**What is expected:** Show each line of the records in which the word "sheet" occurs.

Change listing data
▼▼▼
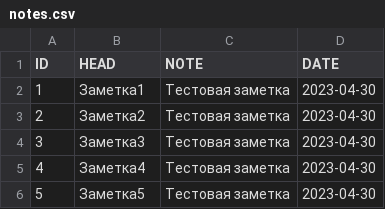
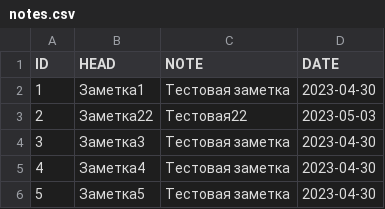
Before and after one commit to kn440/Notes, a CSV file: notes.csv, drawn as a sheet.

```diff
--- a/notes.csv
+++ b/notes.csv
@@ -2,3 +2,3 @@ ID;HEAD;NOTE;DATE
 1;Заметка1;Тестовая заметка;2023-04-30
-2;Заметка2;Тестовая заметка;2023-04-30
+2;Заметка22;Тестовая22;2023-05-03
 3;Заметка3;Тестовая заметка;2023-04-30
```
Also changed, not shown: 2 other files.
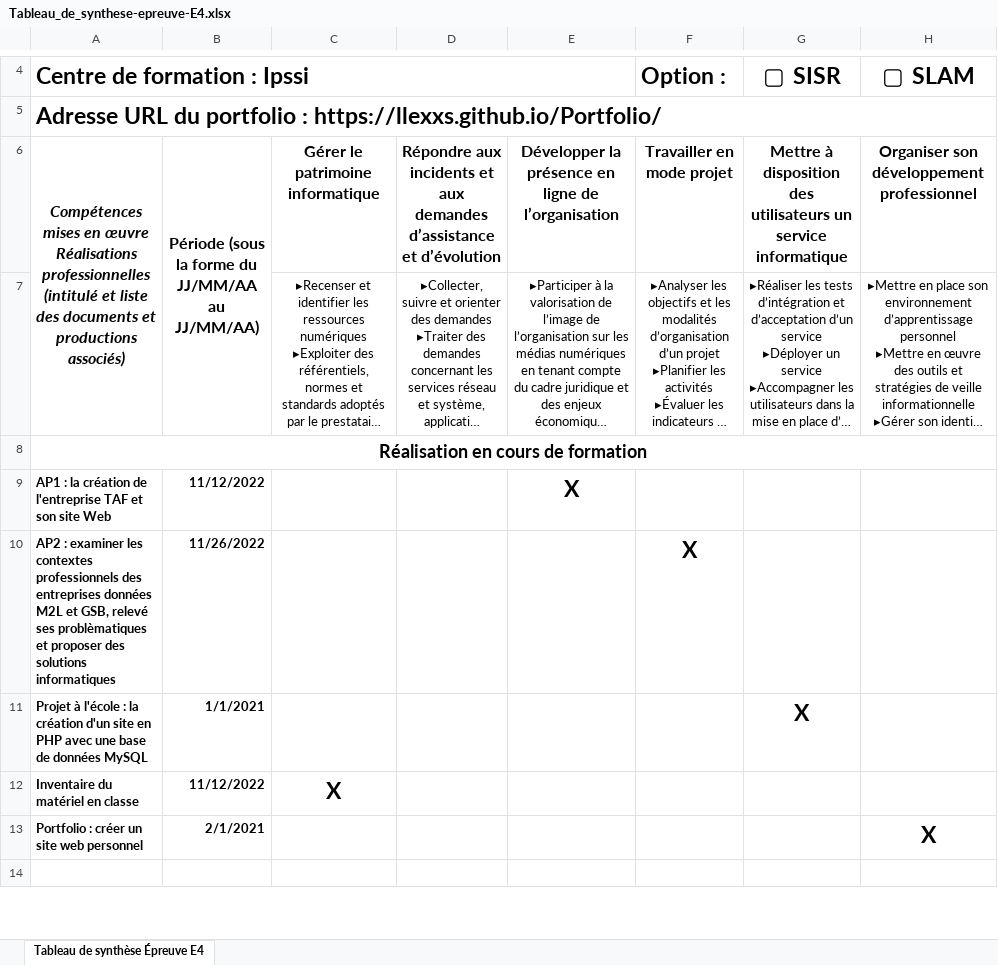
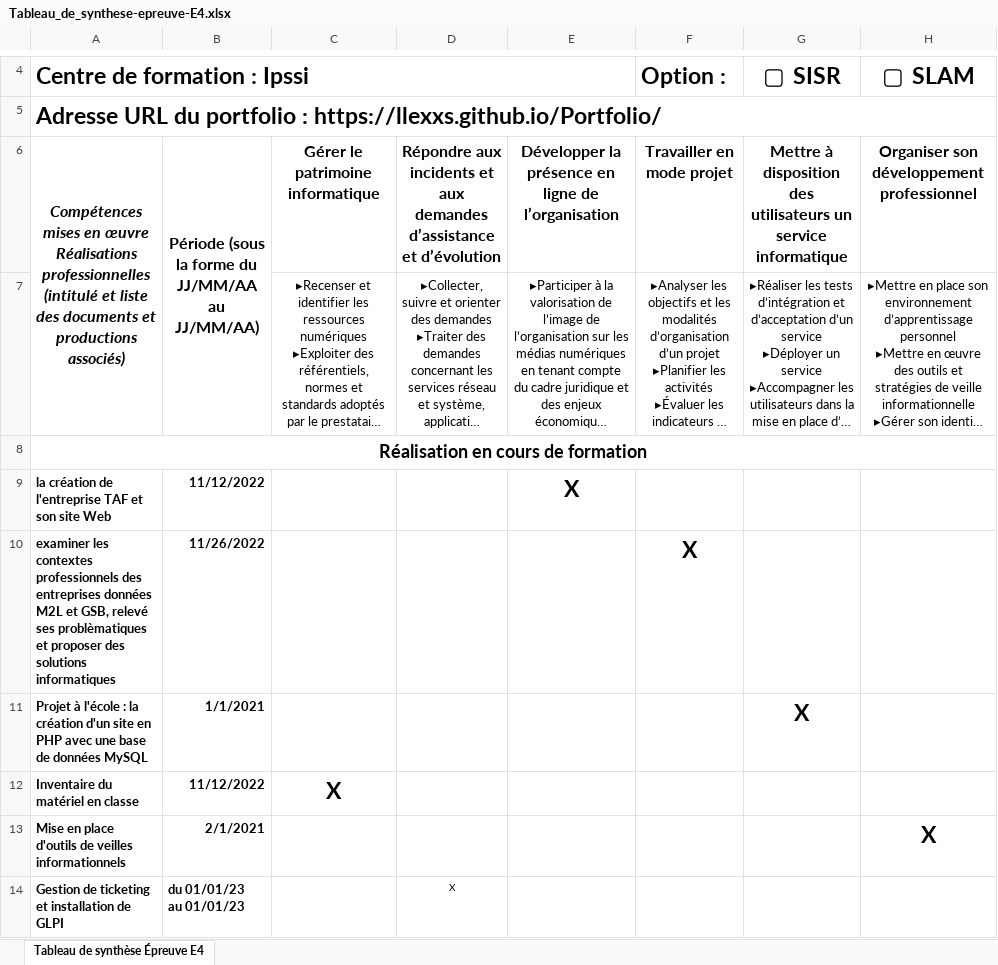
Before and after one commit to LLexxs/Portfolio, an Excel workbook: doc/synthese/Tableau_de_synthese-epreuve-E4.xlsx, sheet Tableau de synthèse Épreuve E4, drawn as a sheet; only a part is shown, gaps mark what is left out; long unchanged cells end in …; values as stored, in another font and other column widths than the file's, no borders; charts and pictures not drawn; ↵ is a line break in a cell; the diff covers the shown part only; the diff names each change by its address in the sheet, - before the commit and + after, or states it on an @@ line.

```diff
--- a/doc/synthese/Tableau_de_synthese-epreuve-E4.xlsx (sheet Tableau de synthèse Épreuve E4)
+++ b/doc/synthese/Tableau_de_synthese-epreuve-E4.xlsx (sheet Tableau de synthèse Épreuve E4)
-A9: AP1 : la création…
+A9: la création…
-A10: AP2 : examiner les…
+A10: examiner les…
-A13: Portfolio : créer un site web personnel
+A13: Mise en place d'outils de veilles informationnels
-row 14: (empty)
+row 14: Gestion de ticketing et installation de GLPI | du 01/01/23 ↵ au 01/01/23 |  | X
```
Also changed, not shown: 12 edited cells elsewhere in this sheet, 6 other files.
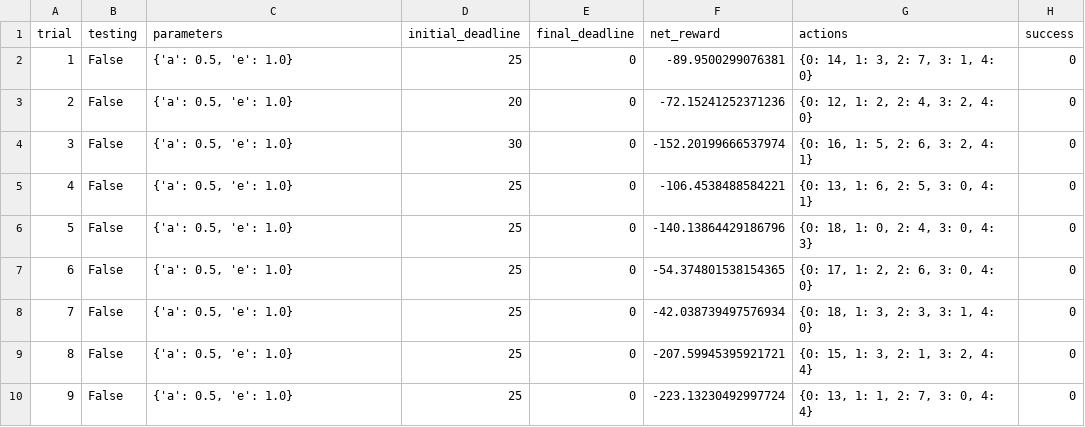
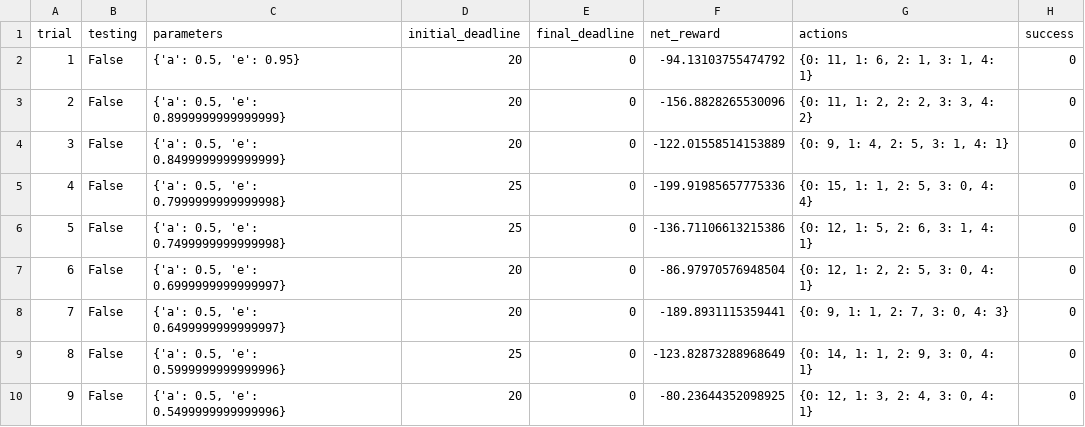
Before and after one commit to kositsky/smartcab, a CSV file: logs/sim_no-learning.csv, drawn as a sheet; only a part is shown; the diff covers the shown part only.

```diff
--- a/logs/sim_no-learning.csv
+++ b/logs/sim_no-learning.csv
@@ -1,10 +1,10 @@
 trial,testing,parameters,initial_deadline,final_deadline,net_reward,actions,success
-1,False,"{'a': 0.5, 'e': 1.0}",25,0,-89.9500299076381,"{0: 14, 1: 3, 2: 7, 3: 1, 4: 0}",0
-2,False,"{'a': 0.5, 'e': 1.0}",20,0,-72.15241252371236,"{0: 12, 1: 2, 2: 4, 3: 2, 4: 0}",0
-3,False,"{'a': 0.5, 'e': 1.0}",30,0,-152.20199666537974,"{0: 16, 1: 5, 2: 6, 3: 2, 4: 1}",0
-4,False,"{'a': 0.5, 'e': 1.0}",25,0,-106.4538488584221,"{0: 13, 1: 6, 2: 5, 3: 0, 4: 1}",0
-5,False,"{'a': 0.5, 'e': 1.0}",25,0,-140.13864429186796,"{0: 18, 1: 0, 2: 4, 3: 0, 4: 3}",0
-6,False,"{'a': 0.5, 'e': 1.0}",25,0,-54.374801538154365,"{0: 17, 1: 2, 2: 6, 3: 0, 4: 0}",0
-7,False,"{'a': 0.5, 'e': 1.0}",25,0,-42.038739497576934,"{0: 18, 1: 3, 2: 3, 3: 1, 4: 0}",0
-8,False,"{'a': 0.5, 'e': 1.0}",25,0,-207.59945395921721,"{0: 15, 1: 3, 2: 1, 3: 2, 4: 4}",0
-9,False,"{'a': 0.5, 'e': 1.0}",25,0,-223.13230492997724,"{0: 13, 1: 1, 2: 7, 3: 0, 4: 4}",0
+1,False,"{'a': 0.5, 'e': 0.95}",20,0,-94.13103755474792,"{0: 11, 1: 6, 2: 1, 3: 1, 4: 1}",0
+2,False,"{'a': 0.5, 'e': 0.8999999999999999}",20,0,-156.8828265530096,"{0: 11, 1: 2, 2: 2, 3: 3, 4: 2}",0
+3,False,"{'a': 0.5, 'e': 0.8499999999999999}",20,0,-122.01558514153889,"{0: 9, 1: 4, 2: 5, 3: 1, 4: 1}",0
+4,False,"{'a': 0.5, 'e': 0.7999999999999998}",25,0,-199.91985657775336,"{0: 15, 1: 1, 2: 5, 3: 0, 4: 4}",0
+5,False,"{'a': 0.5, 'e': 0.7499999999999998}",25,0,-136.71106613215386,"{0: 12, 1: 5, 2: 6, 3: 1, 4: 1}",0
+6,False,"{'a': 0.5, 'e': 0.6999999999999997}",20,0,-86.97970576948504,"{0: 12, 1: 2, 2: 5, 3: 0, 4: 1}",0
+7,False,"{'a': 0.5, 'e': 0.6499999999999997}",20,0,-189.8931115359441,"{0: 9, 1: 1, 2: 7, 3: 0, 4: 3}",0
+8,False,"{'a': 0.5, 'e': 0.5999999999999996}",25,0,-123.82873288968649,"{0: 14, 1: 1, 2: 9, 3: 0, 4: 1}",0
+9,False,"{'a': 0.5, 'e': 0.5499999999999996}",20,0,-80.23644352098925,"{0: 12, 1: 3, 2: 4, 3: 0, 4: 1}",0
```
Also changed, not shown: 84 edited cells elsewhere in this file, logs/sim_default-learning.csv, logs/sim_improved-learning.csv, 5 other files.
▲▲▲
**Response to the task:**
Before and after one commit to kn440/Notes, a CSV file: notes.csv, drawn as a sheet.
Before and after one commit to LLexxs/Portfolio, an Excel workbook: doc/synthese/Tableau_de_synthese-epreuve-E4.xlsx, sheet Tableau de synthèse Épreuve E4, drawn as a sheet; only a part is shown, gaps mark what is left out; long unchanged cells end in …; values as stored, in another font and other column widths than the file's, no borders; charts and pictures not drawn; ↵ is a line break in a cell; the diff covers the shown part only; the diff names each change by its address in the sheet, - before the commit and + after, or states it on an @@ line.
--- a/doc/synthese/Tableau_de_synthese-epreuve-E4.xlsx (sheet Tableau de synthèse Épreuve E4)
+++ b/doc/synthese/Tableau_de_synthese-epreuve-E4.xlsx (sheet Tableau de synthèse Épreuve E4)
Also changed, not shown: 12 edited cells elsewhere in this sheet, 6 other files.
Before and after one commit to kositsky/smartcab, a CSV file: logs/sim_no-learning.csv, drawn as a sheet; only a part is shown; the diff covers the shown part only.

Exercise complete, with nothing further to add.